- as nice as the new lapel facing was, it no longer matched the facing on the trousers as it was noticeably blacker and shinier; when I asked for new trousers to match they refused without addressing the issue (other than asking me what I meant by “facing”), informing me only that one jacket replacement was enough (even though I had specifically asked for trouser replacement instead of another jacket in order for them to save costs)
- as for the trousers, despite sending them the above photos they steadfastly refused to accept that both pairs were pleated and instead repeatedly insisted that one trouser just had an ironed crease (not surprisingly, they declined to indicate which was which)
- they did not even deign to acknowledge the complaint about the puckering on the stripe
- similarly, they insisted that the waistcoat was just what I ordered online, ignoring the custom instructions I had emailed to their sales rep as requested (not to mention the fact that they had sent me a regular waistcoat instead of the “ceremonial” waistcoat shown on the web page that their very own sales rep had pointed me to)
I have to say I really wanted this suit to be a success. Besides the obvious benefit of receiving a complementary tuxedo for myself I wanted to be able to tell my readers I had found a very affordable source of classically styled and decently tailored evening wear, an extremely rare combination these days. Thus I provided the company with plenty of patient instruction and plenty of opportunities to follow that instruction. Unfortunately they turned down most of these opportunities leaving me with mismatched and missized jackets, shoddily trimmed trousers and a comically incorrect waistcoat all of which are unusable.
While my only investment was $50 in import fees and my valuable time, if I was a paying customer I would have been livid. As I learned long ago, a tempting discount can result in lost money as easily as saved money. Yes, their $239 tuxedo is less than a quarter of the price of a locally-tailored equivalent but if it ends up in the garbage then that’s still $239 gone up in smoke.
September 24, 2012
Two and a half weeks after my post I received an official response from Customer Service. In the interest of balanced reporting, here’s what they had to say:

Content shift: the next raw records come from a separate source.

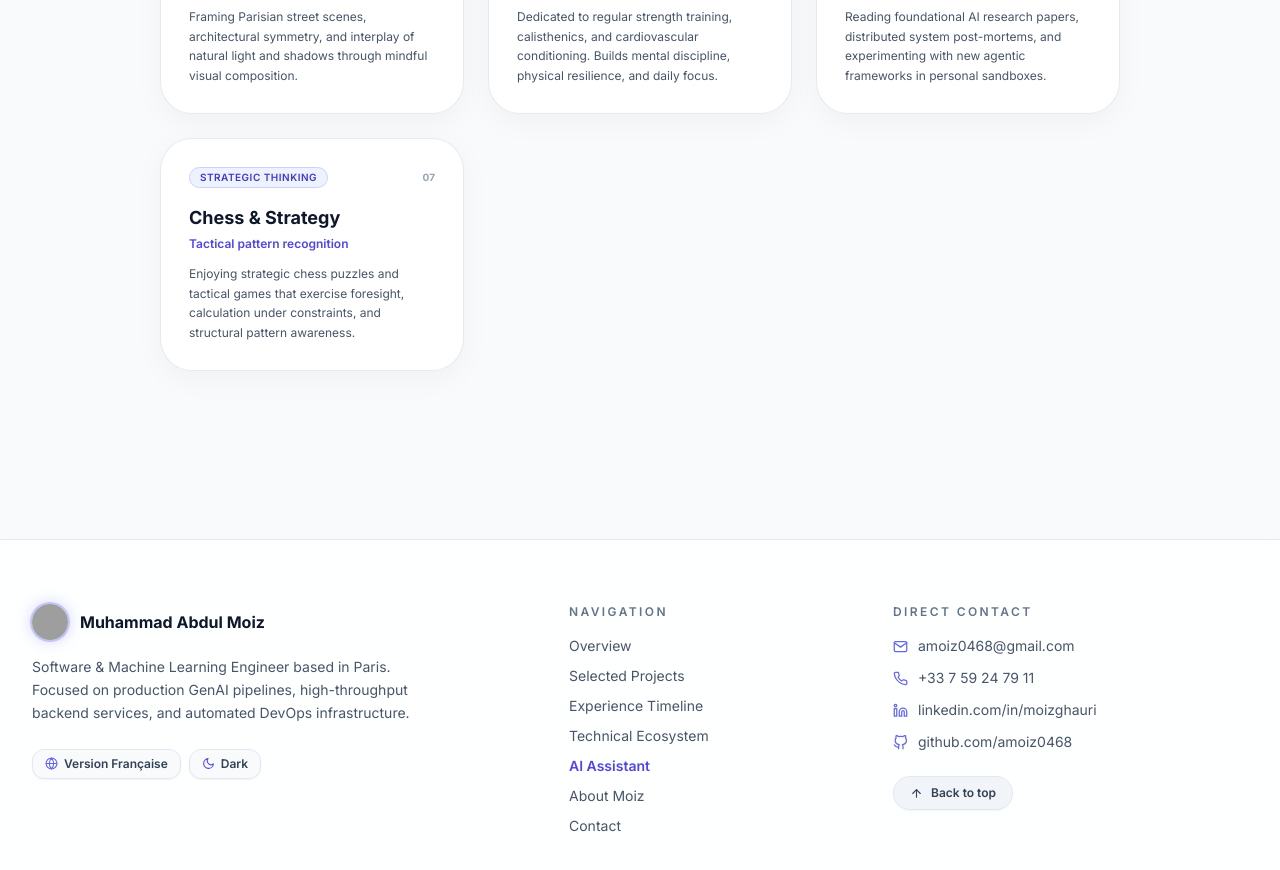
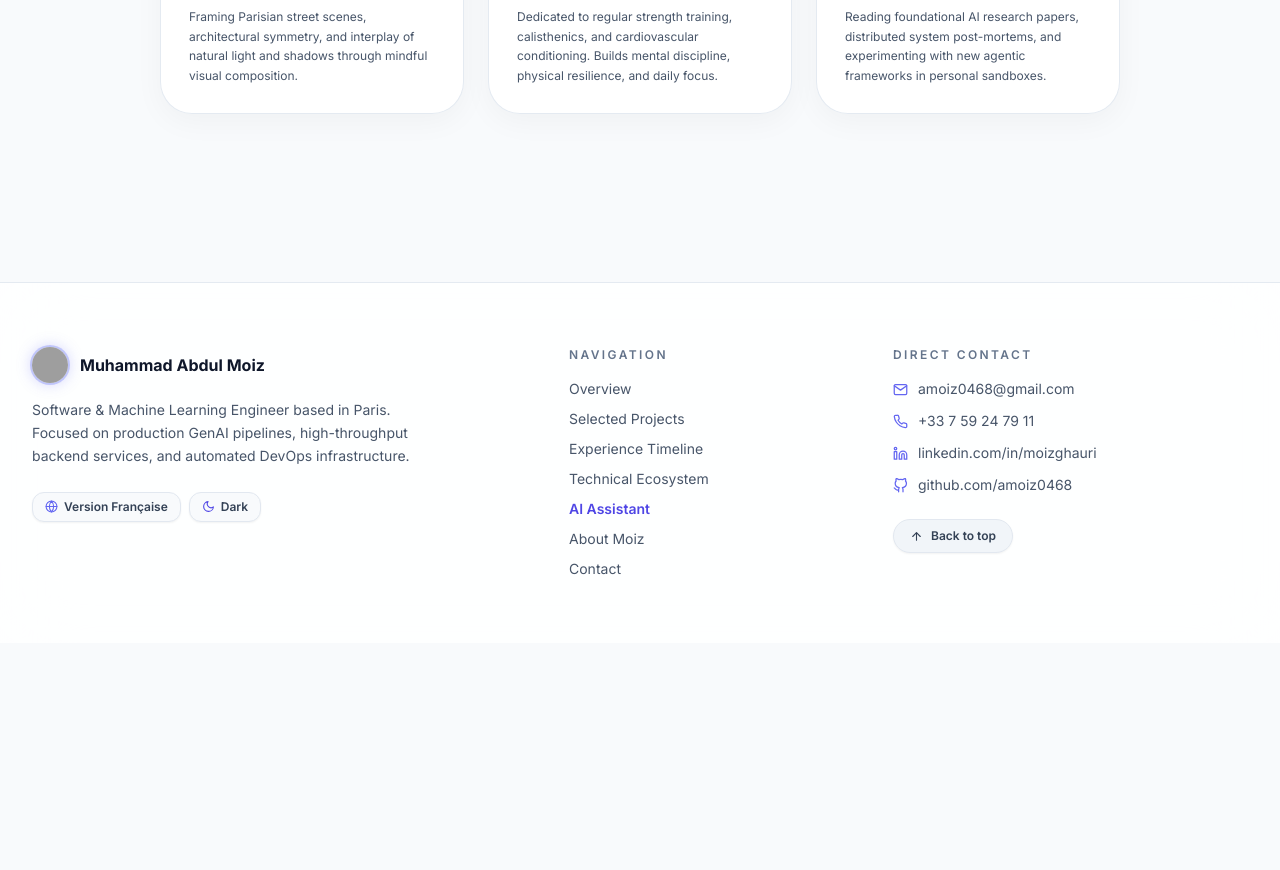
Before and after one commit to amoiz0468/portfolio, a Next.js app: page /about in a window 1280 px wide. Shown: the part 1960-2830 px from the top of the page. After the commit the page ends 2603 px from the top, so only its background shows below. Built offline with nearby package versions, Linux system fonts and the light colour scheme; grey boxes are pictures that could not be loaded.

Commit message:
fix(passions): remove chess and strategy card and chatbot references

```diff
--- a/src/data/portfolio.ts
+++ b/src/data/portfolio.ts
@@ -216,11 +216,4 @@ export const passions = [
       'Reading foundational AI research papers, distributed system post-mortems, and experimenting with new agentic frameworks in personal sandboxes.',
     tag: 'Lifelong Learning',
   },
-  {
-    title: 'Chess & Strategy',
-    subtitle: 'Tactical pattern recognition',
-    description:
-      'Enjoying strategic chess puzzles and tactical games that exercise foresight, calculation under constraints, and structural pattern awareness.',
-    tag: 'Strategic Thinking',
-  },
 ];
--- a/src/data/translations.ts
+++ b/src/data/translations.ts
@@ -607,13 +607,6 @@ export const translations: Record<Language, Translations> = {
             'Reading foundational AI research papers, distributed system post-mortems, and experimenting with new agentic frameworks in personal sandboxes.',
           tag: 'Lifelong Learning',
         },
-        {
-          title: 'Chess & Strategy',
-          subtitle: 'Tactical pattern recognition',
-          description:
-            'Enjoying strategic chess puzzles and tactical games that exercise foresight, calculation under constraints, and structural pattern awareness.',
-          tag: 'Strategic Thinking',
-        },
       ],
     },
     aboutPage: {
@@ -1084,13 +1077,6 @@ Feel free to ask me anything about my background, engineering work at [Brackets
             "Lecture des publications de recherche en IA, études de cas sur les pannes de systèmes distribués et prototypage régulier de nouveaux frameworks d'agents.",
           tag: 'Apprentissage Continu',
         },
-        {
-          title: 'Échecs & Stratégie',
-          subtitle: 'Reconnaissance tactique de motifs',
-          description:
-            "Résolution de puzzles d'échecs et parties tactiques stimulant l'anticipation, le calcul sous contraintes et la vision stratégique globale.",
-          tag: 'Pensée Stratégique',
-        },
       ],
     },
     aboutPage: {
--- a/src/lib/chatbot/fallback-fr.ts
+++ b/src/lib/chatbot/fallback-fr.ts
@@ -284,7 +284,7 @@ Vous pouvez me joindre directement via les canaux suivants :
   }
 
   // 8. PASSIONS & CENTRES D'INTERET
-  if (/\b(passion|passions|loisir|loisirs|interet|interets|sport|cuisine|voyage|echecs|poesie|photographie)\b/i.test(q)) {
+  if (/\b(passion|passions|loisir|loisirs|interet|interets|sport|cuisine|voyage|poesie|photographie)\b/i.test(q)) {
     return `### Passions & Centres d'Intérêt au-delà du Code
 
 En dehors de l'ingénierie, je cultive des disciplines qui nourrissent la créativité, la rigueur et l'équilibre :
@@ -294,7 +294,7 @@ En dehors de l'ingénierie, je cultive des disciplines qui nourrissent la créat
 - **Poésie & Écriture** : Rigueur stylistique, concision et sens de la nuance.
 - **Photographie Urbaine** : Sens de la composition visuelle et de l'observation minutieuse.
 - **Sport & Fitness** : Constance, discipline d'entraînement et persévérance mentale.
-- **Jeu d'Échecs** : Pensée stratégique, anticipation des variantes et prise de décision sous contrainte de temps.
+- **Veille Technologique & ArXiv** : Lecture de publications de recherche en IA, études de pannes distribuées et prototypage régulier.
 
 ### Suggestions de questions :
 ? Pourquoi un recruteur devrait-il engager Muhammad Abdul Moiz ?
--- a/src/lib/chatbot/fallback.ts
+++ b/src/lib/chatbot/fallback.ts
@@ -395,9 +395,9 @@ I lead engineering teams by combining technical clarity, transparent sprint comm
 ? Why should a recruiter hire Muhammad Abdul Moiz for engineering roles?`;
   }
 
-  // 3. PASSIONS & HOBBIES (Cooking, Traveling, Poetry, Photography, Fitness, etc.)
+  // 3. PASSIONS & HOBBIES (Cooking, Traveling, Poetry, Photography, Fitness, Tech Deep Dives)
   if (
-    /passion|hobb(y|ies)|loisir|free time|outside of work|life beyond code|cooking|cook|food|travel|travelling|traveling|poesie|poetry|photograph(y|ie)|\b(sport|sports|gym)\b|chess/i.test(q) ||
+    /passion|hobb(y|ies)|loisir|free time|outside of work|life beyond code|cooking|cook|food|travel|travelling|traveling|poesie|poetry|photograph(y|ie)|\b(sport|sports|gym)\b/i.test(q) ||
     (/\bfitness\b/i.test(q) && !/tamiami/i.test(q))
   ) {
     return `### Passions & Life Beyond Code
@@ -410,7 +410,6 @@ Beyond software engineering and deep learning, I invest my energy in creative, e
 - **Photographie / Photography**: Capturing urban geometry, Parisian street life, and the interplay between architecture and natural lighting.
 - **Sport & Fitness**: Consistent strength conditioning, calisthenics, and cardiovascular conditioning. Builds mental discipline, physical resilience, and daily focus.
 - **Tech Deep Dives & ArXiv**: Reading foundational machine learning preprints, distributed system post-mortems, and experimenting with agentic frameworks.
-- **Chess & Strategy**: Solving tactical chess puzzles and strategy games that test pattern recognition and calculation under constraints.
 
 ### Suggested Inquiries:
 ? Why should a recruiter hire Muhammad Abdul Moiz for engineering roles?
```
Also changed, not shown: 1 other file (tests, documents, lock files or other folders).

- they are always working to improve their translations
- their response time is 24-48 hours regardless of the customer’s location and allows for the fact they don’t work on weekends (even though I actually waited six days for an answer once)
- material samples can be provided upon request so that customers can be sure of their fabric choice before placing their order (they misunderstood that my complaint was not about the quality of the fabric but about the incorrect categorization of its weight)
- remakes takes longer to construct than original garments and customers are informed of this “in the first communication”
- Tailor4Less will reimburse up to 20% of import fees and provide the value of the remainder in credit
- they pointed out that the first jacket length was made to my specifications (in fact, as noted above, I just gave them the measurements they asked for in the order form – it was their decision to use those particular measurements to determine jacket length that I have a problem with)
- they are sticking to their claim that only one pair of pants is pleated and the other is ironed; they also reminded me yet again that I was actually only entitled to one pair of pants as part of this review process
- they finally admitted the waistcoat they provided was not what I ordered and offered to remake it
They concluded by telling me I should take into account the fact that they have a 98% customer satisfaction rate. I didn’t bother asking them for the data behind this claim just as I won’t bother to order a replacement waistcoat. Their failure to truly understand many of my complaints, their ongoing silence regarding the poor workmanship and inconsistent standards and their inability to differentiate between something as simple as a pleat and a crease make it clear that they view most of my issues as my problem, not theirs.